To do |
Which lines of the data below include the string "with"? Return each of them.

Extracted records |
──────
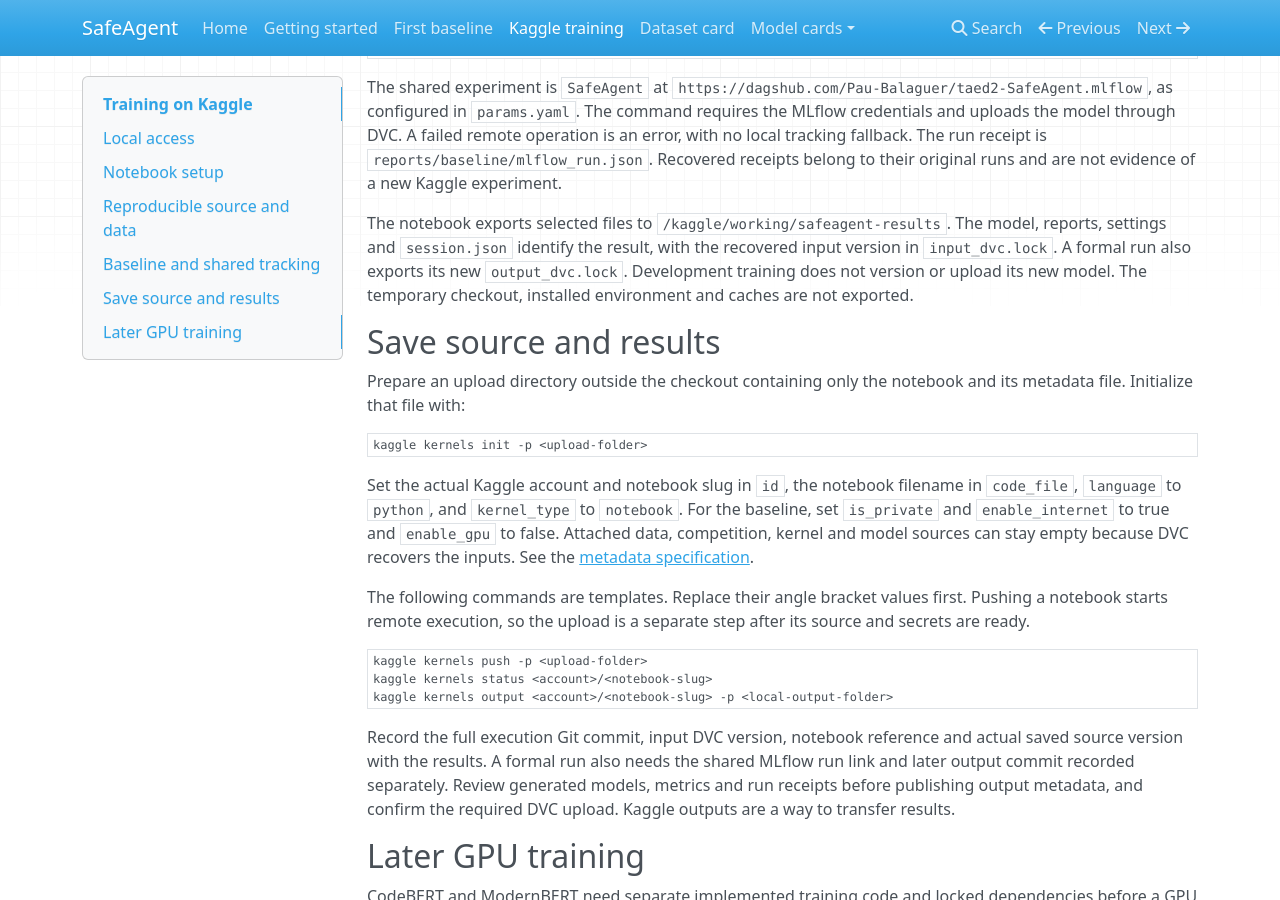
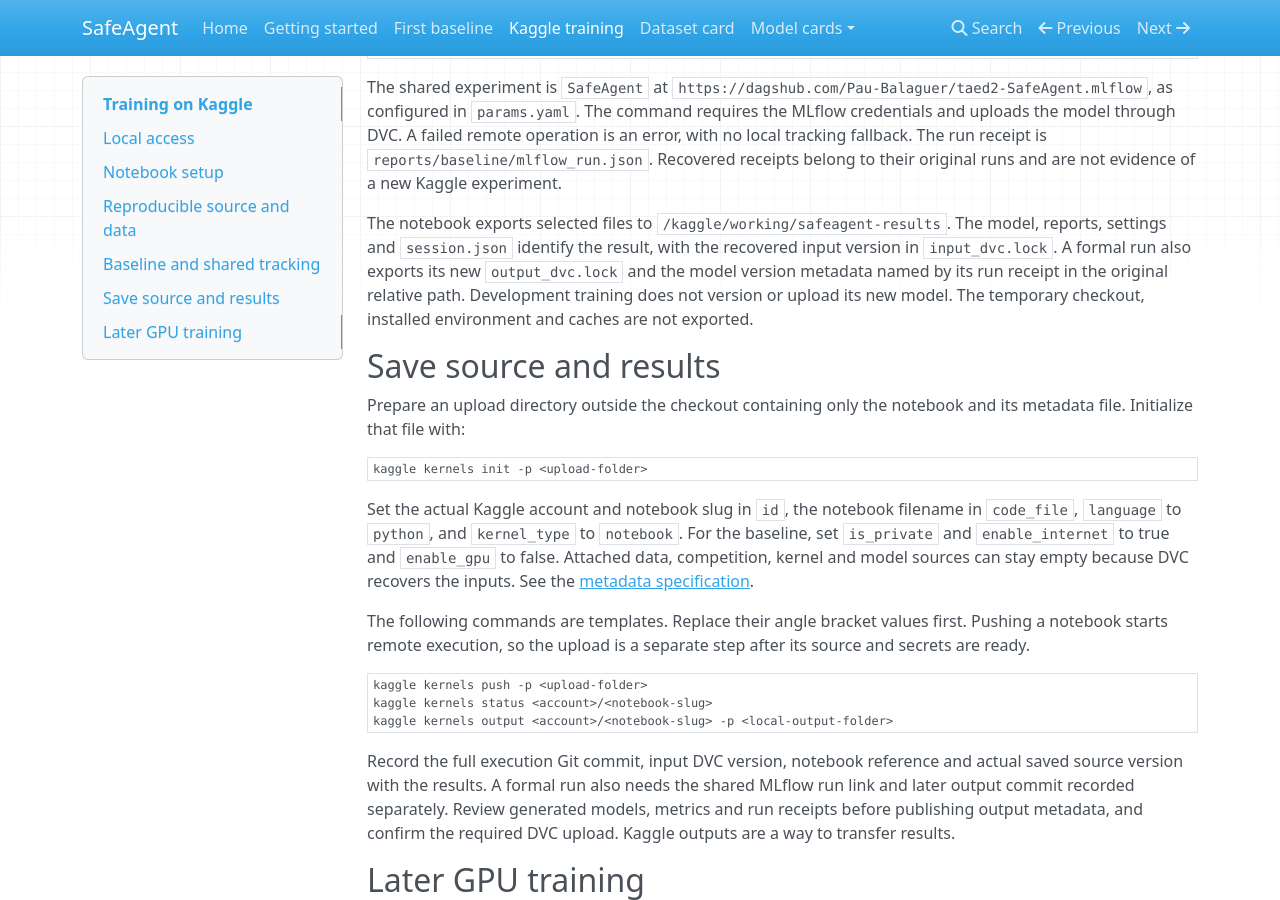
Before and after one commit to taed2-2627q1-gced-upc/taed2-SafeAgent, an MkDocs documentation site: the page built from docs/kaggle-training.md, in a window 1280 px wide and 900 px high, scrolled down 1972 px. Built offline with MkDocs 1.6.1, drawn with Linux system fonts in a browser that asks for light colours; nearby versions of some CDN libraries.

Commit message:
fix(training): preserve model version metadata

```diff
--- a/docs/kaggle-training.md
+++ b/docs/kaggle-training.md
@@ -116,7 +116,8 @@ to their original runs and are not evidence of a new Kaggle experiment.
 The notebook exports selected files to `/kaggle/working/safeagent-results`.
 The model, reports, settings and `session.json` identify the result, with the
 recovered input version in `input_dvc.lock`. A formal run also exports its new
-`output_dvc.lock`. Development training does not version or upload its new model.
+`output_dvc.lock` and the model version metadata named by its run receipt in the
+original relative path. Development training does not version or upload its new model.
 The temporary checkout, installed environment and caches are not exported.
 
 ## Save source and results
```
Also changed, not shown: 1 other file.
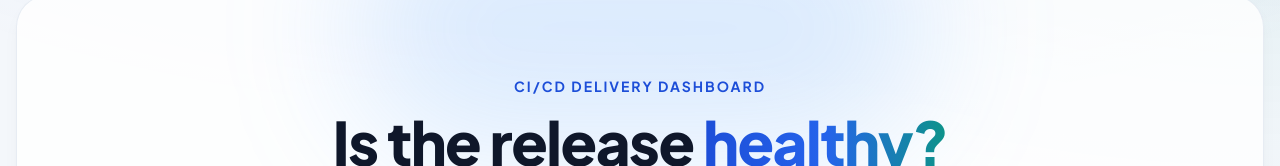
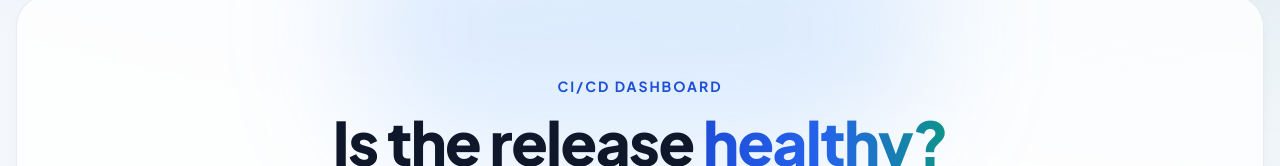
Before and after one commit to itspasindu/enterprise-react-cicd-pipeline, a React (Vite) app: page / in a window 1280 px wide. Shown: the part 114-280 px from the top of the page. Built offline with nearby package versions, Linux system fonts and the light colour scheme; no server answers.

Commit message:
Update landing page subtitle for clarity

```diff
--- a/src/pages/Home.jsx
+++ b/src/pages/Home.jsx
@@ -63,7 +63,7 @@ function Home() {
             aria-hidden
           />
           <p className="relative text-sm font-bold uppercase tracking-[0.14em] text-blue-700 mb-4">
-            CI/CD delivery dashboard
+            CI/CD dashboard
           </p>
           <h1 className="relative text-4xl md:text-6xl font-extrabold mb-5 text-slate-900 tracking-tight leading-[1.08]">
             Is the release <span className="text-gradient">healthy?</span>
```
──────
Expected answer |
Before and after one commit to taed2-2627q1-gced-upc/taed2-SafeAgent, an MkDocs documentation site: the page built from docs/kaggle-training.md, in a window 1280 px wide and 900 px high, scrolled down 1972 px. Built offline with MkDocs 1.6.1, drawn with Linux system fonts in a browser that asks for light colours; nearby versions of some CDN libraries.
 The model, reports, settings and `session.json` identify the result, with the
Before and after one commit to itspasindu/enterprise-react-cicd-pipeline, a React (Vite) app: page / in a window 1280 px wide. Shown: the part 114-280 px from the top of the page. Built offline with nearby package versions, Linux system fonts and the light colour scheme; no server answers.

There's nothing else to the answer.